KANSAS CITY, Mo. -- Kansas City firefighters searched a well behind a vacant home Tuesday in connection with the case of missing baby Lisa Irwin, who was born 11 months ago Tuesday.
After lowering firefighters into the well twice and finding nothing, they requested help draining about 10 feet of water from the well, which authorities described as being 30 to 40 feet deep and about 3 feet wide. Then they lowered a firefighter for the third time, just to make sure no cellphones or other evidence sat at the bottom.
They found nothing, said Capt. Steve Young, a police spokesman.
A tipster had suggested that police check the decaying home in the city's Northland neighborhood. Unoccupied for years, it is about four blocks from the Irwin home. While there, police discovered the well under a deck, officials said.
Firefighters were summoned to the backyard about 10:30 a.m. to search the well. Workers set up a tripod and other equipment on the deck before lowering a firefighter into the well. The firefighter reported feeling something but wasn't sure what. Firefighters lowered a different person into the well at 11:45 a.m.
About 12:15 p.m., two large trucks arrived with suction equipment for draining the well. Then, officials began removing more of the deck so they could maneuver the hoses for draining the well into place.
About 2:10 p.m., after the water had been removed, officials sent another firefighter into the well for a final check.
Searching the well "was the prudent thing to do," Young said.
The house has been empty for several years, neighbors say, and has become an eyesore. It long has been covered with vines, branches and overgrowth. It was only in the last several weeks that a crew arrived to clear off that overgrowth.
Also Tuesday, an aunt of Lisa's told McClatchy Newspapers that comments she gave on "Good Morning America" Tuesday morning were taken out of context and she had no knowledge of any police plan to arrest the girl's mother, Deborah Bradley.
"It is my fault because I did not choose my words carefully enough to articulate the point I was trying to convey," said Ashley Irwin.
Hypothetically, Irwin said, police tend to focus their investigative efforts on the parents of a missing child if other leads fail to materialize.
"When they don't have suspects, when they don't have any leads, then it always circles back around to square one, which is the parents," she told McClatchy Newspapers.
Earlier, on television, she said: "It is what the police do; they don't have any leads so they have to pin it on somebody."
In response to the television interview, Young, the police spokesman, said any claim that police were trying to pin the disappearance on the child's mother "was absolutely not true."
"We don't feel any pressure to accuse any body," Young said. "We are under pressure to do what we can to find a child."
He added that he hasn't heard anything about a pending arrest in the case.

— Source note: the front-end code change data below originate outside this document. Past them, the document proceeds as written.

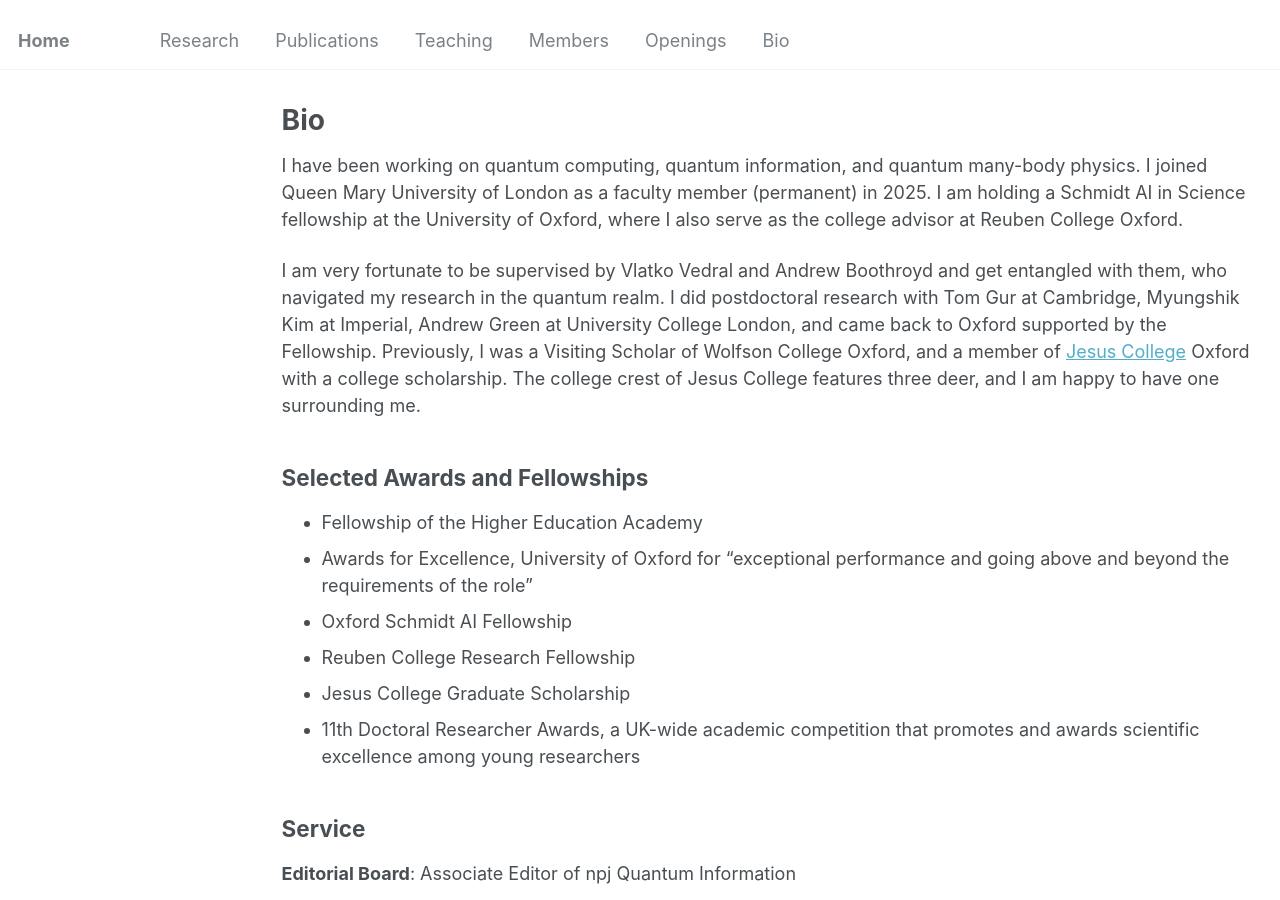
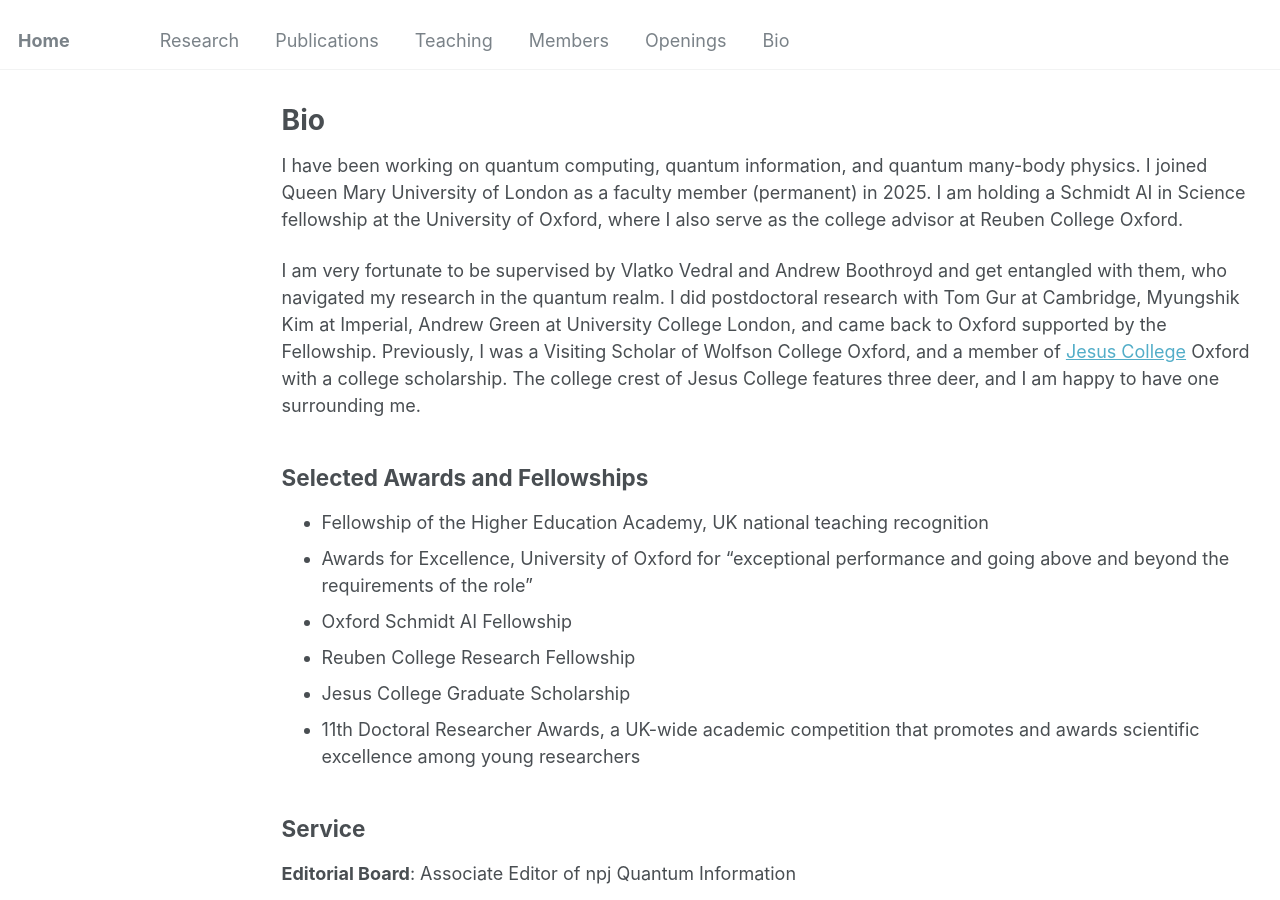
Before and after one commit to jinzhao-sun/jinzhao-sun.github.io, a Jekyll site: the page built from _pages/cv.md, in a window 1280 px wide and 900 px high. Built offline with Jekyll 4.4.1, drawn with Linux system fonts in a browser that asks for light colours.

Commit message:
Update Fellowship of the Higher Education Academy details
Added UK national teaching recognition to the Fellowship of the Higher Education Academy.

```diff
--- a/_pages/cv.md
+++ b/_pages/cv.md
@@ -15,7 +15,7 @@ I am very fortunate to be supervised by Vlatko Vedral and Andrew Boothroyd and g
 
 Selected Awards and Fellowships
 -----
-* Fellowship of the Higher Education Academy
+* Fellowship of the Higher Education Academy, UK national teaching recognition
 * Awards for Excellence, University of Oxford
 for "exceptional performance and going above and beyond the requirements of the role"
 * Oxford Schmidt AI Fellowship
```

He said is a "bit of a stretch" and "speculation" by the family that an arrest was coming soon.
Tuesday marked one week since the baby's disappearance. Lisa was reported missing about 4 a.m. Oct. 4 after her father, Jeremy Irwin, returned home from work as an electrician and discovered she was gone from her bedroom.
Bradley told police she last saw Lisa at 10:30 p.m. Oct. 3 sleeping in her crib. Police and federal authorities launched a massive search and interviewed her parents multiple times. They have knocked on hundreds of doors, searched nearby homes and searched area woods multiple times, including with dogs and on horseback.

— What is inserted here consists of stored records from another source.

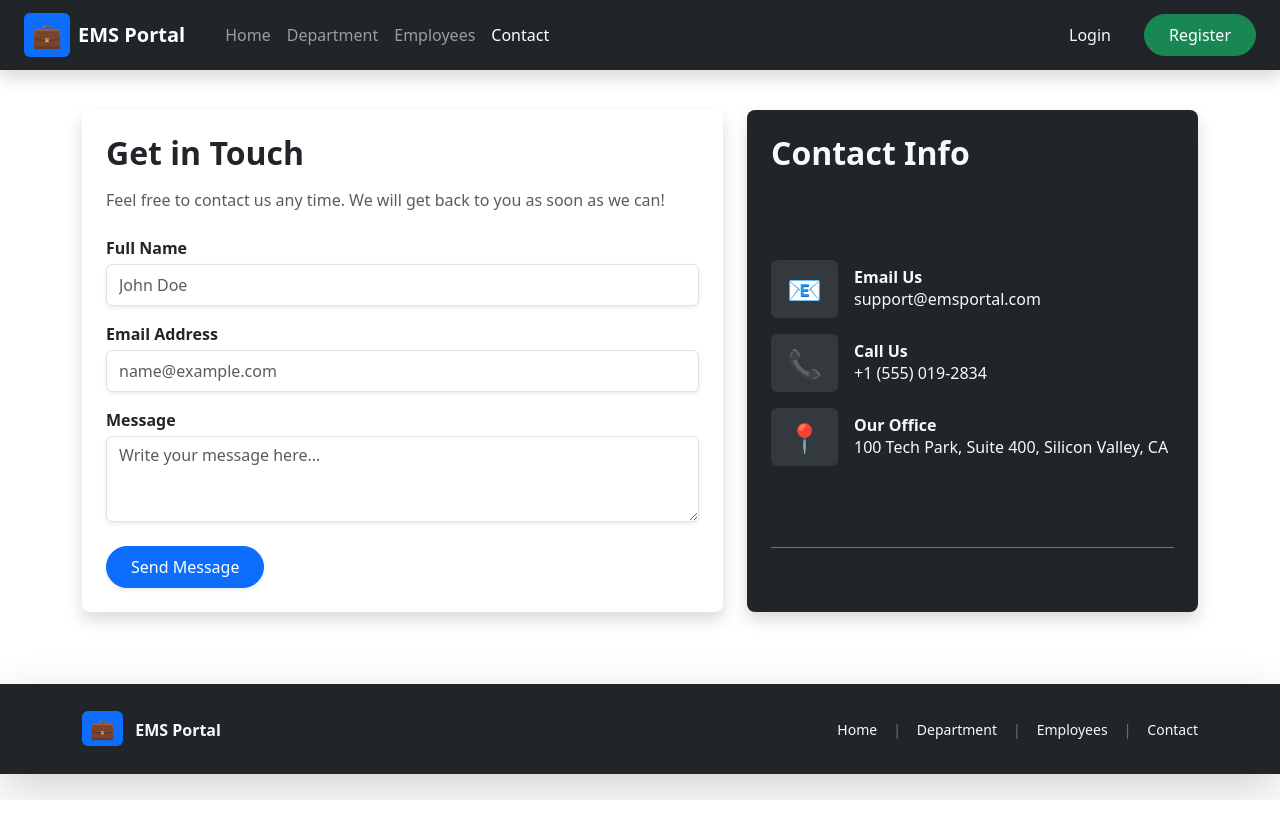
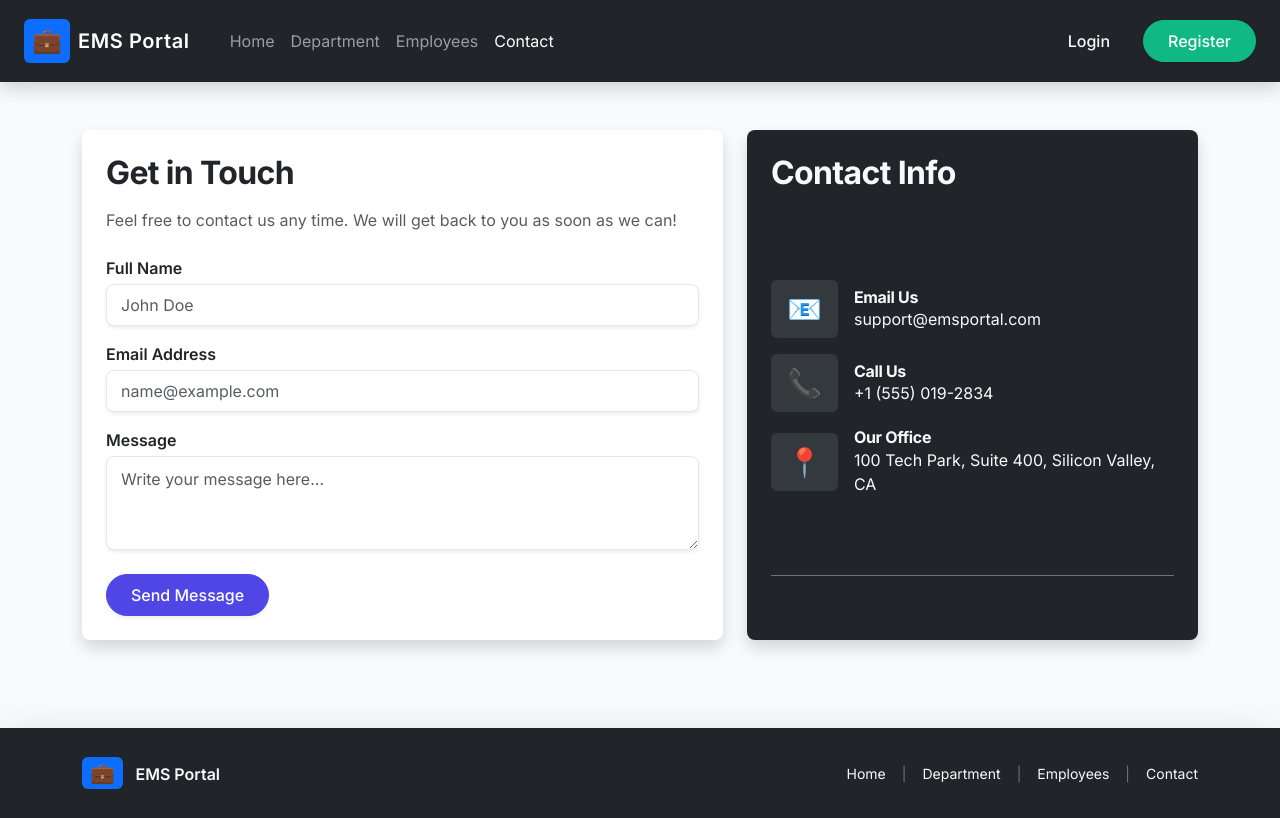
Before and after one commit to Aditya-kumar2004/Flask-Development, a Flask app: page /contact in a window 1280 px wide. Run offline with Flask 3, Linux system fonts and the light colour scheme; tables that the repository leaves empty hold one stand-in row (values such as "Sample post").

Commit message:
Revamp style.css with a premium and professional modern design system

```diff
--- a/app/static/CSS/style.css
+++ b/app/static/CSS/style.css
@@ -1,12 +1,149 @@
-body{
-    background:yellow;
+@import url('https://fonts.googleapis.com/css2?family=Inter:wght@300;400;500;600;700&display=swap');
+
+:root {
+    --primary-color: #4f46e5;
+    --primary-hover: #4338ca;
+    --bg-color: #f8fafc;
+    --card-bg: #ffffff;
+    --text-main: #0f172a;
+    --text-muted: #64748b;
+    --border-color: #e2e8f0;
 }
 
-table{
-    border:1px;
-    border-color:black;
+body {
+    background-color: var(--bg-color) !important;
+    color: var(--text-main);
+    font-family: 'Inter', sans-serif !important;
+    min-height: 100vh;
+    display: flex;
+    flex-direction: column;
+    margin: 0;
 }
 
-h1{
-    color:red;
+/* Push footer to the bottom of the viewport */
+footer {
+    margin-top: auto !important;
 }
+
+/* Headings */
+h1, h2, h3, h4, h5, h6 {
+    font-weight: 700;
+    color: var(--text-main);
+    letter-spacing: -0.02em;
+}
+
+/* Links inside tables/headings */
+a {
+    color: var(--primary-color);
+    text-decoration: none;
+    transition: color 0.15s ease-in-out;
+}
+a:hover {
+    color: var(--primary-hover);
+}
+
+/* Card Styling */
+.card {
+    background-color: var(--card-bg);
+    border: 1px solid var(--border-color) !important;
+    border-radius: 12px !important;
+    box-shadow: 0 1px 3px 0 rgba(0, 0, 0, 0.05), 0 1px 2px 0 rgba(0, 0, 0, 0.03) !important;
+    transition: transform 0.2s ease, box-shadow 0.2s ease !important;
+}
+
+.card:hover {
+    box-shadow: 0 10px 15px -3px rgba(0, 0, 0, 0.05), 0 4px 6px -2px rgba(0, 0, 0, 0.02) !important;
+}
+
+/* Button Customizations */
+.btn {
+    border-radius: 8px !important;
+    font-weight: 500 !important;
+    padding: 8px 16px !important;
+    transition: all 0.2s ease-in-out !important;
+}
+
+.btn-primary {
+    background-color: var(--primary-color) !important;
+    border-color: var(--primary-color) !important;
+}
+
+.btn-primary:hover {
+    background-color: var(--primary-hover) !important;
+    border-color: var(--primary-hover) !important;
+    transform: translateY(-1px);
+    box-shadow: 0 4px 12px rgba(79, 70, 229, 0.15) !important;
+}
+
+.btn-success {
+    background-color: #10b981 !important;
+    border-color: #10b981 !important;
+}
+.btn-success:hover {
+    background-color: #059669 !important;
+    border-color: #059669 !important;
+    transform: translateY(-1px);
+    box-shadow: 0 4px 12px rgba(16, 185, 129, 0.15) !important;
+}
+
+/* Table Styling */
+.table {
+    --bs-table-bg: var(--card-bg) !important;
+    border-collapse: separate;
+    border-spacing: 0;
+    border-radius: 12px;
+    overflow: hidden;
+    border: 1px solid var(--border-color) !important;
+}
+
+.table th {
+    background-color: #f1f5f9 !important;
+    color: var(--text-muted) !important;
+    font-weight: 600;
+    text-transform: uppercase;
+    font-size: 0.75rem;
+    letter-spacing: 0.05em;
+    padding: 14px 16px !important;
+    border-bottom: 2px solid var(--border-color) !important;
+}
+
+.table td {
+    padding: 14px 16px !important;
+    border-bottom: 1px solid var(--border-color) !important;
+    vertical-align: middle;
+}
+
+.table tbody tr:hover {
+    background-color: #f8fafc !important;
+}
+
+/* Form Controls */
+.form-control, .form-select {
+    border-radius: 8px !important;
+    border: 1px solid var(--border-color) !important;
+    padding: 10px 14px !important;
+    font-size: 0.95rem;
+    transition: all 0.2s ease-in-out !important;
+}
+
+.form-control:focus, .form-select:focus {
+    border-color: var(--primary-color) !important;
+    box-shadow: 0 0 0 4px rgba(79, 70, 229, 0.1) !important;
+}
+
+/* Navbar Tweaks */
+.navbar {
+    padding: 14px 0 !important;
+}
+
+/* Custom classes */
+.hover-opacity {
+    transition: opacity 0.2s;
+}
+.hover-opacity:hover {
+    opacity: 0.8;
+}
+
+.tracking-wide {
+    letter-spacing: 0.03em;
+}
```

On Monday, a Clay County grand jury issued subpoenas to all the local network TV affiliates, requesting any raw footage of interviews with missing infant Lisa Irwin's family, friends or neighbors.

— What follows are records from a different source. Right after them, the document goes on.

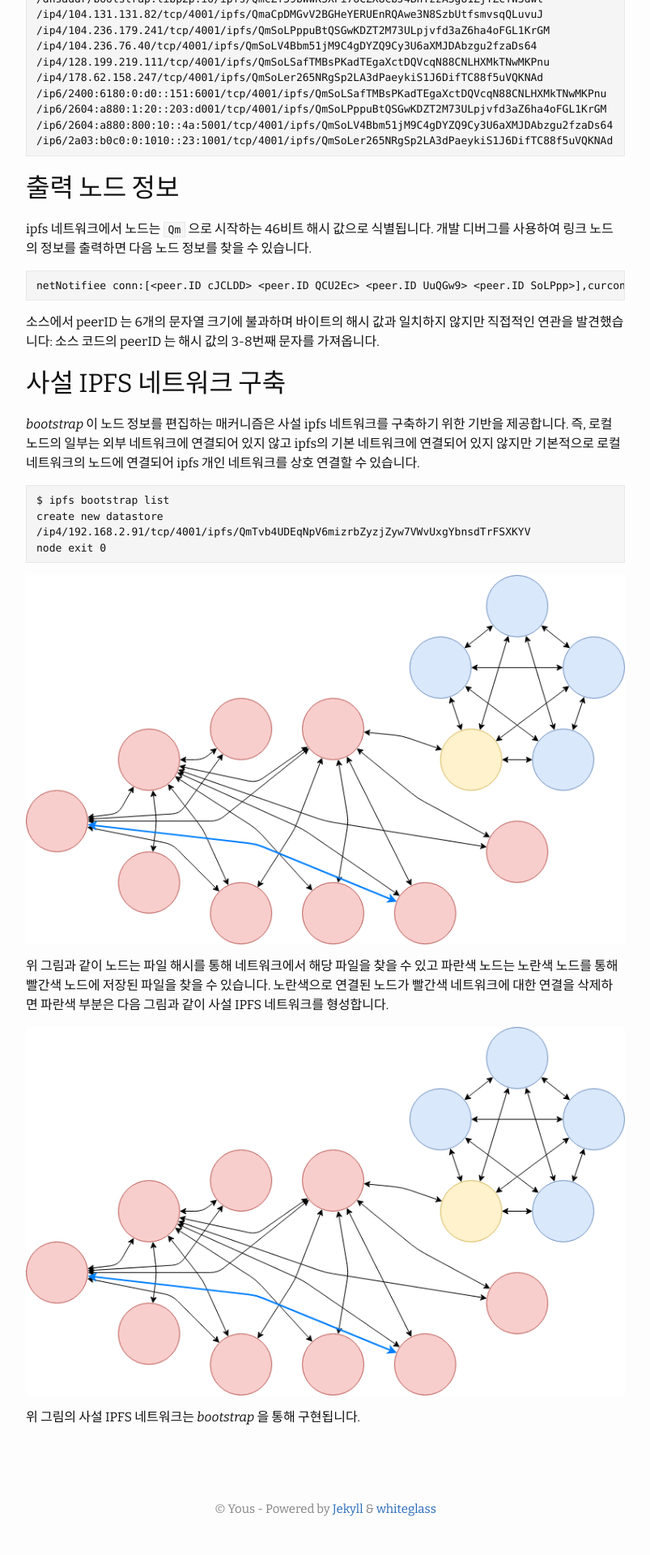
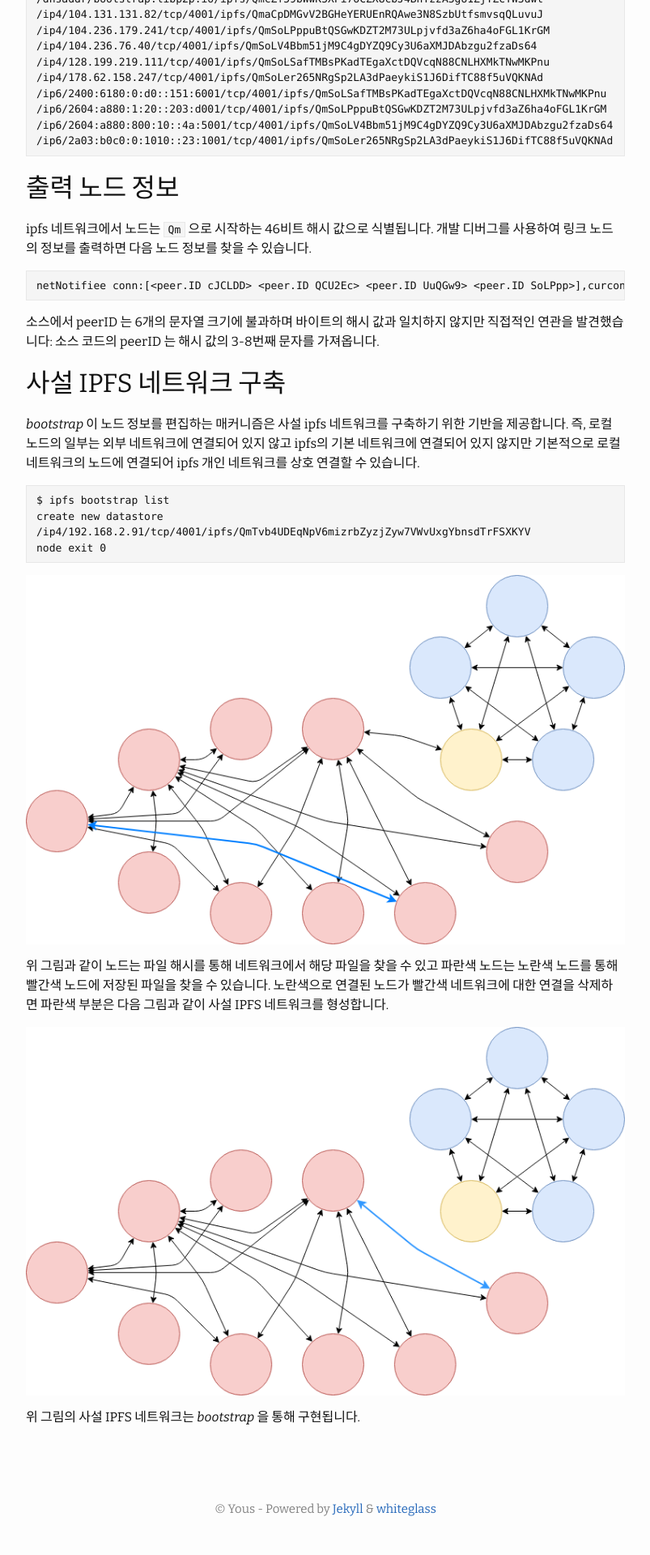
Before and after one commit to uni2u/uni2u.github.io, a Jekyll site: the page built from _posts/2019-03-29-IPFS_bootstrap.md, in a window 1280 px wide. Shown: the part 1229-3149 px from the top of the page at 81% size, without its empty margins (238-1041 px from the left). Built offline with Jekyll 4.4.1, drawn with Linux system fonts in a browser that asks for light colours.

Commit message:
ipfs bootstrap

```diff
--- a/_posts/2019-03-29-IPFS_bootstrap.md
+++ b/_posts/2019-03-29-IPFS_bootstrap.md
@@ -96,6 +96,6 @@ node exit 0
 
 위 그림과 같이 노드는 파일 해시를 통해 네트워크에서 해당 파일을 찾을 수 있고 파란색 노드는 노란색 노드를 통해 빨간색 노드에 저장된 파일을 찾을 수 있습니다. 노란색으로 연결된 노드가 빨간색 네트워크에 대한 연결을 삭제하면 파란색 부분은 다음 그림과 같이 사설 IPFS 네트워크를 형성합니다.
 
-![ipfs bootstrap 노드 삭제](/images/ipfs_bootstrap01.png)
+![ipfs bootstrap 노드 삭제](/images/ipfs_bootstrap02.png)
 
 위 그림의 사설 IPFS 네트워크는 _bootstrap_ 을 통해 구현됩니다.
```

(c)2011 The Kansas City Star (Kansas City, Mo.)
Visit The Kansas City Star (Kansas City, Mo.) at www.kansascity.com
Distributed by MCT Information Services